Church visitors, especially those who have never been to church before, are often amazed to learn of God’s love and grace. It amazes them to hear that God loves all people.

That’s the experience we want them to have on their first visit. Well, that’s what we’d like every person to experience every time they’re in our church!

But for this to happen, we need to guard against the Jonahs in our midst!

You see, the folks who have been hanging around church – those who are familiar with the ways of the Lord – often produce the opposite reaction in our guests. Rather than stunning others with God’s grace, they pour misery and condemnation on everyone.

Jonah is the Old Testament character who illustrates how we can become so zealous for the righteousness and justice of God that we depreciate his grace. He is one of the Bible’s crusty old men.

Jonah’s astonishing admission in Jonah 3:10-4:2 grants a fascinating peek into the mind of someone who elevates the Law over grace.

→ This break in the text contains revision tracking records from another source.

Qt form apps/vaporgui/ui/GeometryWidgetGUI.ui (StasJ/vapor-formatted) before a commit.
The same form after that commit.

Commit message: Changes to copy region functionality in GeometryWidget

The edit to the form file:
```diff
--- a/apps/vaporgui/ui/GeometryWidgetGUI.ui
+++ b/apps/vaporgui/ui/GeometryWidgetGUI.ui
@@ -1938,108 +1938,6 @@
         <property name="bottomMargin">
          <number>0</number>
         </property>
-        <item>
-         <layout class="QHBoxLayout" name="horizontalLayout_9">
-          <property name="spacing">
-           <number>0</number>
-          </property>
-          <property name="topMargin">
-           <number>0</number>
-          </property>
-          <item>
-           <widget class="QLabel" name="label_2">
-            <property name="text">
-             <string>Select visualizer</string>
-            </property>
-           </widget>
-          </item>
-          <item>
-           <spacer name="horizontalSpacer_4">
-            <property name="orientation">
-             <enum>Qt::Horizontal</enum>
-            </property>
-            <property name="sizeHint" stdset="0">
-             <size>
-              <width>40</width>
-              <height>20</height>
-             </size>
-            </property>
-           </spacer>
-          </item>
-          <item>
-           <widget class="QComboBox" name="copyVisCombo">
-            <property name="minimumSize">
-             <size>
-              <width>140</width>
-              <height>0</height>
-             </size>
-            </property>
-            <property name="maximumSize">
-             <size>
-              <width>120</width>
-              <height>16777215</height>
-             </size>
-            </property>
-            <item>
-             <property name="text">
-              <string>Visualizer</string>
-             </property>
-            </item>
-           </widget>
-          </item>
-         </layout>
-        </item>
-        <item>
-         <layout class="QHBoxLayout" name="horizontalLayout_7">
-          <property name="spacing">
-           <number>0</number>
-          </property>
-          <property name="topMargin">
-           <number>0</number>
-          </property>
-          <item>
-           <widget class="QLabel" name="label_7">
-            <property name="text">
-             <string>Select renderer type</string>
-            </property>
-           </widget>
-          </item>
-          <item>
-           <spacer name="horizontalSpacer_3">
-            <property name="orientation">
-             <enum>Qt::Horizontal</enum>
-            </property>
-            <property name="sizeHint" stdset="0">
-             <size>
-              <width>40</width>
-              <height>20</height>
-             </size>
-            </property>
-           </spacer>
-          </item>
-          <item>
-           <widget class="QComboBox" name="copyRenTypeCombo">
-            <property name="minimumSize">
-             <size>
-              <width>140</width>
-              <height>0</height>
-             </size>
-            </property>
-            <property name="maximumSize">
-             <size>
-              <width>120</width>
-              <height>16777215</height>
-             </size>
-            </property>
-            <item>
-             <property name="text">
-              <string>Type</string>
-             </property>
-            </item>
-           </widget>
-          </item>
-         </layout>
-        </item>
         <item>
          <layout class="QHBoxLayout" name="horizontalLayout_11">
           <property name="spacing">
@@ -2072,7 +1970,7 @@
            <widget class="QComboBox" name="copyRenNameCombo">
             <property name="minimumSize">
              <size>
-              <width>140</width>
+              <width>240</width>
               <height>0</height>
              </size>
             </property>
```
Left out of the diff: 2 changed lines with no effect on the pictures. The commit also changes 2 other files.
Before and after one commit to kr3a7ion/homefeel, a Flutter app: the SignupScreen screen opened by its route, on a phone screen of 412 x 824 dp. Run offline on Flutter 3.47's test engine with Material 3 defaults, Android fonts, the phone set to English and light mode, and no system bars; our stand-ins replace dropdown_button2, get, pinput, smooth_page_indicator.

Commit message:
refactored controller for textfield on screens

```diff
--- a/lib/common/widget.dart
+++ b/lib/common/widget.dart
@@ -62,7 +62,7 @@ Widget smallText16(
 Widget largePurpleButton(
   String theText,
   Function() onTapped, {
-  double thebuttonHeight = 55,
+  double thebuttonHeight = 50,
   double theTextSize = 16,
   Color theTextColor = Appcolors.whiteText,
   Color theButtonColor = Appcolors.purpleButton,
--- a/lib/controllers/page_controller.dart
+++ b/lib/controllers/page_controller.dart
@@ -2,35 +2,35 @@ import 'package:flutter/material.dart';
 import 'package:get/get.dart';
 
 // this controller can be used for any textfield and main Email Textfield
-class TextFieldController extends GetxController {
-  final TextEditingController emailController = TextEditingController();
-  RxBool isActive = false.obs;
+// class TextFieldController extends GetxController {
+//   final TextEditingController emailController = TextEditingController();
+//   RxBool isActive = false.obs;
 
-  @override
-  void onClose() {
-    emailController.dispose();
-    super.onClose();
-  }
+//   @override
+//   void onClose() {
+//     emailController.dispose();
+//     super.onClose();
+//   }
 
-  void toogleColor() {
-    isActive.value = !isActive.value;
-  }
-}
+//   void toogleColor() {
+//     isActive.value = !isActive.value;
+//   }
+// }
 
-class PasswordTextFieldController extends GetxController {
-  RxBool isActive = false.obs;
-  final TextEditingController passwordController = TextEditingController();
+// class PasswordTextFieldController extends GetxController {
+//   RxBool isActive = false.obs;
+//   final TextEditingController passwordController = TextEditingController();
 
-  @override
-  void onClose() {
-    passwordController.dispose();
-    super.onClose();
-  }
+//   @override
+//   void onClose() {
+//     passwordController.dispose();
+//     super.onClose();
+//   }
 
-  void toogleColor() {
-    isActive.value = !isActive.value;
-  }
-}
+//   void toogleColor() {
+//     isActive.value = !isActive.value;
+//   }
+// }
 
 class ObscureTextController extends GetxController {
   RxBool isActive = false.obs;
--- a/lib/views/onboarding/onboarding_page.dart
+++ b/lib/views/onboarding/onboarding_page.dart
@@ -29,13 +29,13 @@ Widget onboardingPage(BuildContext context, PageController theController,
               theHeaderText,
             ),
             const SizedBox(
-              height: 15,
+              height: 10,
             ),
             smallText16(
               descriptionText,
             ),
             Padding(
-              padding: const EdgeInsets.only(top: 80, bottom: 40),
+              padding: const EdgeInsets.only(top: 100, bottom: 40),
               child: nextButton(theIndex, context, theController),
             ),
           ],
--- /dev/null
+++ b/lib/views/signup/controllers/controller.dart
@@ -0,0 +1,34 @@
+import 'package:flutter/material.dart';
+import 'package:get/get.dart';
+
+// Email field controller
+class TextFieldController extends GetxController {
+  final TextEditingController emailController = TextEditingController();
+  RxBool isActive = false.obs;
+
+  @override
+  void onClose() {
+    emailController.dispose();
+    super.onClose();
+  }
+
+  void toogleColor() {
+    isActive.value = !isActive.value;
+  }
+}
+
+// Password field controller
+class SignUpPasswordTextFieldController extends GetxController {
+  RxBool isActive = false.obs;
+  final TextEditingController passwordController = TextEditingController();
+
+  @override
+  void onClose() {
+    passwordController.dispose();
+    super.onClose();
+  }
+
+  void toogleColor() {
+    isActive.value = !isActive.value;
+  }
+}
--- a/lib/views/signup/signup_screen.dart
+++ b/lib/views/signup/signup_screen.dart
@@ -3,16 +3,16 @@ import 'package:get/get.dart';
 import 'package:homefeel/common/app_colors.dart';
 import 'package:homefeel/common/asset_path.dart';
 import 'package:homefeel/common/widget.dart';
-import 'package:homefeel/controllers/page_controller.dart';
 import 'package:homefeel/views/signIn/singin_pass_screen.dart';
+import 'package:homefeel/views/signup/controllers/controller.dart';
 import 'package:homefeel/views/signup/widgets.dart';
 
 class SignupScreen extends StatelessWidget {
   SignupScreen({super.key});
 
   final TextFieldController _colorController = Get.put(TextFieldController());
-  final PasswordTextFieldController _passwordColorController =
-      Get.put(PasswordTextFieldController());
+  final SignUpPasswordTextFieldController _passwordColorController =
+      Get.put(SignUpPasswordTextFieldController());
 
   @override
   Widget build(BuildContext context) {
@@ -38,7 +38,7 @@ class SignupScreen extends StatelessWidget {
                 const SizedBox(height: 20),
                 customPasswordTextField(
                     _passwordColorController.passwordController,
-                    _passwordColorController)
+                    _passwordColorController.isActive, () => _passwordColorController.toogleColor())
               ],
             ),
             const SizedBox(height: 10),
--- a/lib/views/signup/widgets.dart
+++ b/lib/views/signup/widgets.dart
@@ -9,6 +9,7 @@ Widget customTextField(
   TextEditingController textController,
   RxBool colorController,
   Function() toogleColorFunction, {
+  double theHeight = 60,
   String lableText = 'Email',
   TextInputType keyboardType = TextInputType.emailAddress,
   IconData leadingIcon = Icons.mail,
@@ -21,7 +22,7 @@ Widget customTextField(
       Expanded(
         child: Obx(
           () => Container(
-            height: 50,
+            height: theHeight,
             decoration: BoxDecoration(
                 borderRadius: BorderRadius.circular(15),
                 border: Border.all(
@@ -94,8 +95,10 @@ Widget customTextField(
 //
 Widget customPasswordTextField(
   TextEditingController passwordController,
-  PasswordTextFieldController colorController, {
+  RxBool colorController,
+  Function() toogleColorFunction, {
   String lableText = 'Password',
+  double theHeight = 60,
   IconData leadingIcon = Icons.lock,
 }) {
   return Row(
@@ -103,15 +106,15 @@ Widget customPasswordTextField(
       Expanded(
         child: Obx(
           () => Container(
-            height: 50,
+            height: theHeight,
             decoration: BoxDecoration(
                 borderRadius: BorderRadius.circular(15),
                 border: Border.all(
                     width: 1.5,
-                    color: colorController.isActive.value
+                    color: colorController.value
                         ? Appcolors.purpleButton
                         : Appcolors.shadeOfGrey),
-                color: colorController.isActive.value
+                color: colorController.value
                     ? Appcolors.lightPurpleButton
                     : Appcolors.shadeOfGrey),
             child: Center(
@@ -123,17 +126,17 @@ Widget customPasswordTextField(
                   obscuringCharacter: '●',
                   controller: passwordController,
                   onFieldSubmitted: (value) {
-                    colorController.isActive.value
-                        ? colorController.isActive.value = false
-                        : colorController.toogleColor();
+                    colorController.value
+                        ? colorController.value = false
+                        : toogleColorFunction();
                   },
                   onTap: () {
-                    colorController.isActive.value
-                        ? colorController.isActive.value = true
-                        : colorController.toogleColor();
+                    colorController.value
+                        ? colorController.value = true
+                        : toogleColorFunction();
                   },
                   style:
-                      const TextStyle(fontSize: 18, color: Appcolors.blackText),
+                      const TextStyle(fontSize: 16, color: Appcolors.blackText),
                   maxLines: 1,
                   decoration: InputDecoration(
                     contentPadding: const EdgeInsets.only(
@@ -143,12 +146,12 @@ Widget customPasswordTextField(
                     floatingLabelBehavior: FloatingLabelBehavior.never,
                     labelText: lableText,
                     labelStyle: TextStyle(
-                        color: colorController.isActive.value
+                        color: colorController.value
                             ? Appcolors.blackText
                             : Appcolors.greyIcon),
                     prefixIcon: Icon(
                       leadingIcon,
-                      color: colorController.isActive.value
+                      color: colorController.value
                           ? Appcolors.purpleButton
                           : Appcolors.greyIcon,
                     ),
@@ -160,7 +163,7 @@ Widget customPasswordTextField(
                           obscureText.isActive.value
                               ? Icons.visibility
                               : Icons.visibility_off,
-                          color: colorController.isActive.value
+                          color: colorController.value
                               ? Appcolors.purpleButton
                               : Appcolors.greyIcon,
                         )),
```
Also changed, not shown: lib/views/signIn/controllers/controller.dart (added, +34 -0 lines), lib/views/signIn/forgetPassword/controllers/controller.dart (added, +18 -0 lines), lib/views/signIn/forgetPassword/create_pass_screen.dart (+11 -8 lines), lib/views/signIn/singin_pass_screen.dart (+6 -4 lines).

3:10 When God saw what they did, how they turned from their evil way, God relented of the disaster that he had said he would do to them, and he did not do it. 4:1 But it displeased Jonah exceedingly, and he was angry. 2 And he prayed to the Lord and said, “O Lord, is not this what I said when I was yet in my country? That is why I made haste to flee to Tarshish; for I knew that you are a gracious God and merciful, slow to anger and abounding in steadfast love, and relenting from disaster. (ESV)

The weak English translation, “it displeased Jonah,” hides a surprising admission The Hebrew text employs an interesting grammatical form to emphasize the power of Jonah’s passion. Besides drawing our attention to his emotive repulsion, the Hebrew betrays his view of God’s deficient management of justice and grace.

A more more accurate (if somewhat wooden) translation is, “it was evil to Jonah, a great evil.” This reveals the magnitude of Jonah’s anger at God for his gracious treatment of the Ninevites. The Hebrew dictionaries indicate that one field of meaning for the specific Hebrew term is “to be evil, wicked.”

Whether this was a statement of Jonah’s psychological emotion (wrath) or his estimation of the Lord’s action (evil),  the results are the same: Jonah fervently repudiated the kindness God offered the Ninevites. Jonah’s thinks that a major ethical/moral breach has just arisen. The Lord had done a bad thing by offering grace to the repentant Ninevites.

This is the sort of message – the message of grace – that astounds church visitors. And this is how we should treat church visitors – with grace.

Pastor, please, teach your flock to extend grace rather than anger to the unwashed and unkempt who darken your doors! And if you spot a Jonah headed for your church guests, toss him overboard!